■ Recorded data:

★ ★ ★ ★ ★ ★ ★

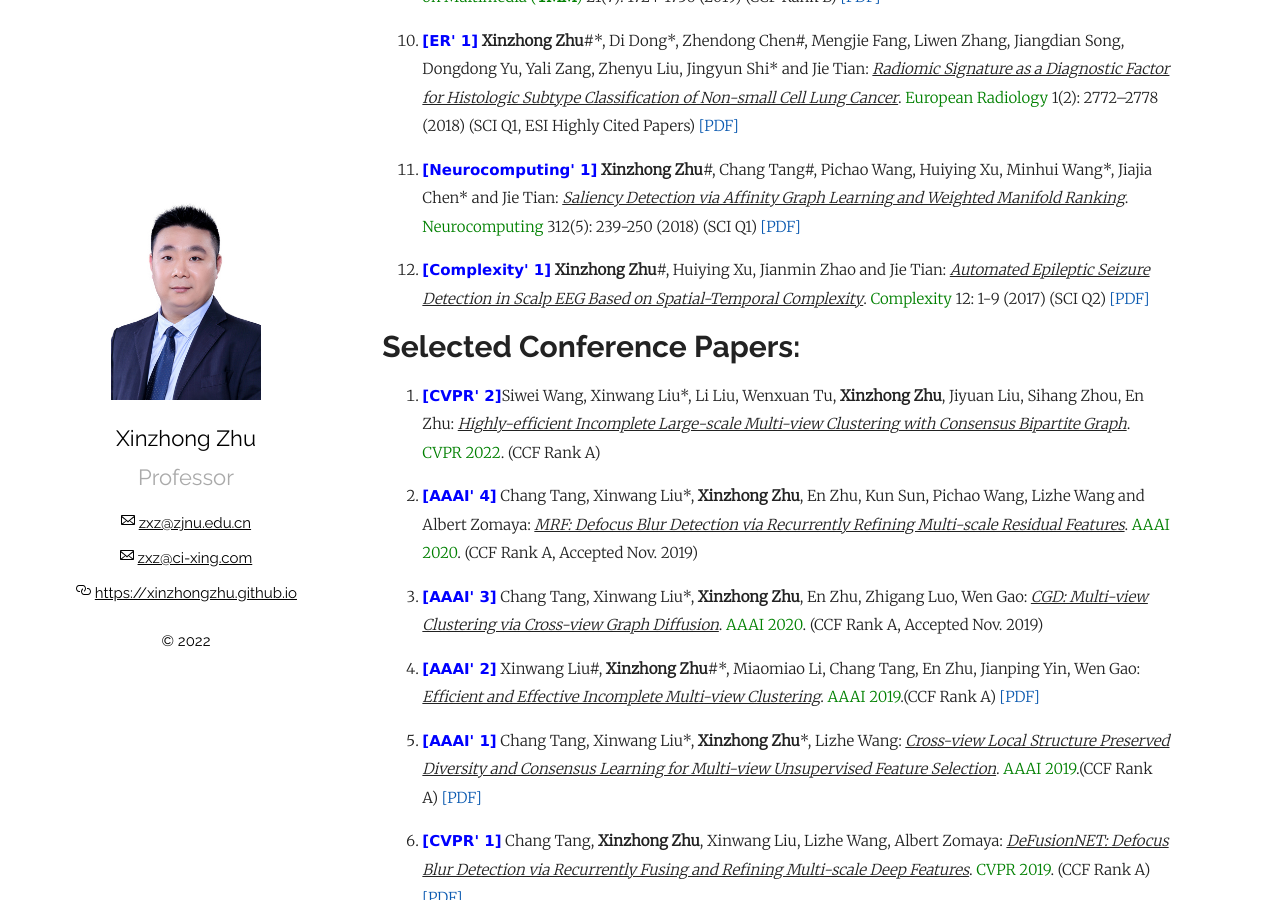
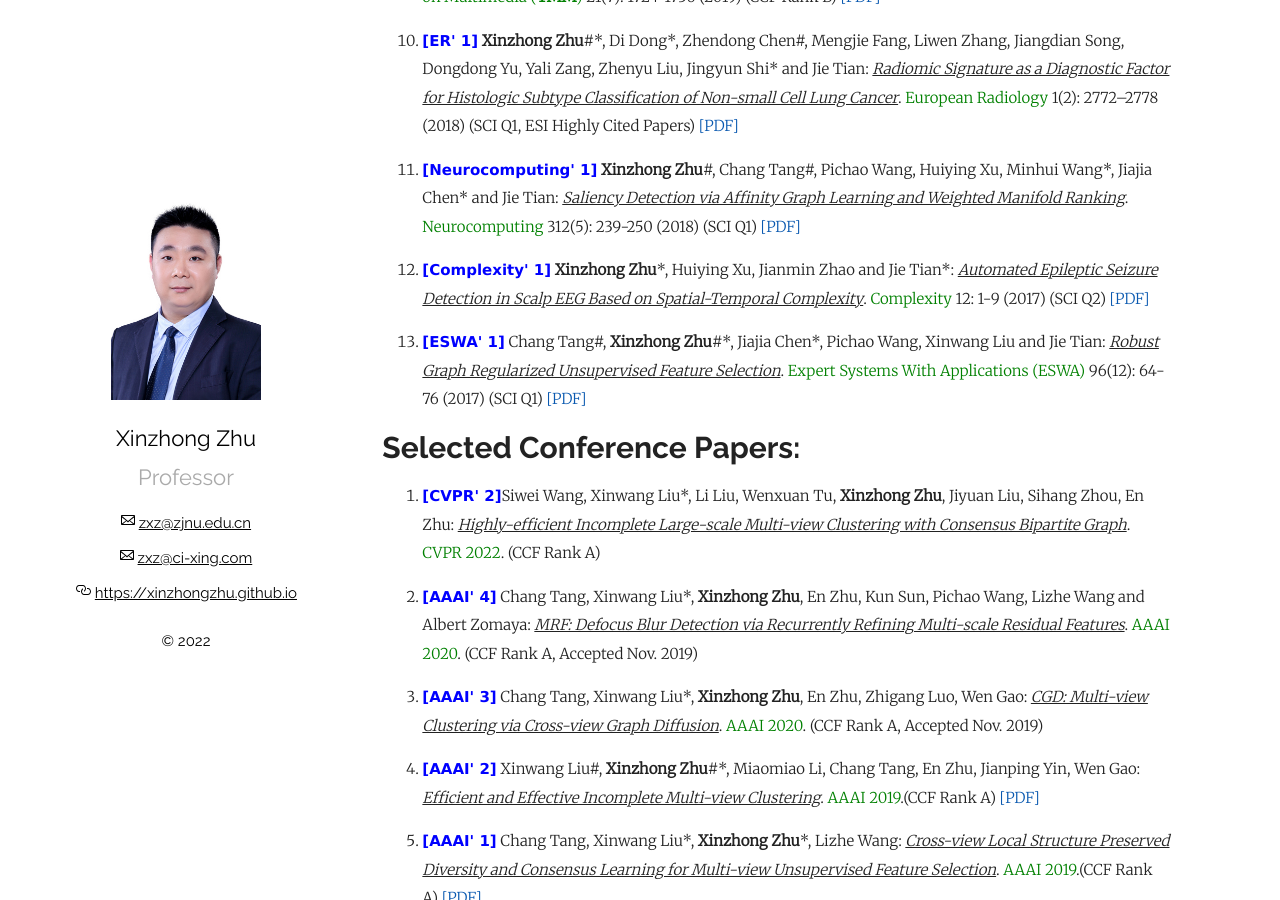
Before and after one commit to xinzhongzhu/xinzhongzhu.github.io, a Jekyll site: the page built from index.md, in a window 1280 px wide and 900 px high, scrolled down 1199 px. Built offline with Jekyll 4.4.1, drawn with Linux system fonts in a browser that asks for light colours; our own code applies the rules of GitHub Pages for plain Markdown files.

Commit message:
Update index.md

```diff
--- a/index.md
+++ b/index.md
@@ -43,8 +43,10 @@ Please drop me a message by email: <u>zxz@zjnu.edu.cn</u> or <u>zxz@ci-xing.com<
  <p style="margin-top: 8px;"><li><font face="verdana" color="blue"><b>[Neurocomputing' 1]</b></font> <b>Xinzhong Zhu</b>#, Chang Tang#, Pichao Wang, Huiying Xu, Minhui Wang*, Jiajia Chen* and Jie Tian: <i><u>Saliency Detection via Affinity Graph Learning and Weighted Manifold Ranking</u></i>. <font color="green">Neurocomputing</font> 312(5): 239-250 (2018) (SCI Q1) <a href = "https://miracle-fmh.github.io/doc/paper_ER_RadiomicsSig.pdf">[PDF]</a></li></p>
 
 
- <p style="margin-top: 8px;"><li><font face="verdana" color="blue"><b>[Complexity' 1]</b></font> <b>Xinzhong Zhu</b>#, Huiying Xu, Jianmin Zhao and Jie Tian: <i><u>Automated Epileptic Seizure Detection in Scalp EEG Based on Spatial-Temporal Complexity</u></i>. <font color="green">Complexity</font> 12: 1-9 (2017) (SCI Q2) <a href = "https://miracle-fmh.github.io/doc/paper_ER_RadiomicsSig.pdf">[PDF]</a></li></p>
+ <p style="margin-top: 8px;"><li><font face="verdana" color="blue"><b>[Complexity' 1]</b></font> <b>Xinzhong Zhu</b>*, Huiying Xu, Jianmin Zhao and Jie Tian*: <i><u>Automated Epileptic Seizure Detection in Scalp EEG Based on Spatial-Temporal Complexity</u></i>. <font color="green">Complexity</font> 12: 1-9 (2017) (SCI Q2) <a href = "https://miracle-fmh.github.io/doc/paper_ER_RadiomicsSig.pdf">[PDF]</a></li></p>
 
+
+ <p style="margin-top: 8px;"><li><font face="verdana" color="blue"><b>[ESWA' 1]</b></font> Chang Tang#, <b>Xinzhong Zhu</b>#*, Jiajia Chen*, Pichao Wang, Xinwang Liu and Jie Tian: <i><u>Robust Graph Regularized Unsupervised Feature Selection</u></i>. <font color="green">Expert Systems With Applications (ESWA)</font> 96(12): 64-76 (2017) (SCI Q1) <a href = "https://miracle-fmh.github.io/doc/paper_ER_RadiomicsSig.pdf">[PDF]</a></li></p>
 
 
 
```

★ ★ ★ ★ ★ ★ ★

Go through the entries and count the lines where the word "Spatial" appears; give only the count.

■ Task solution: 2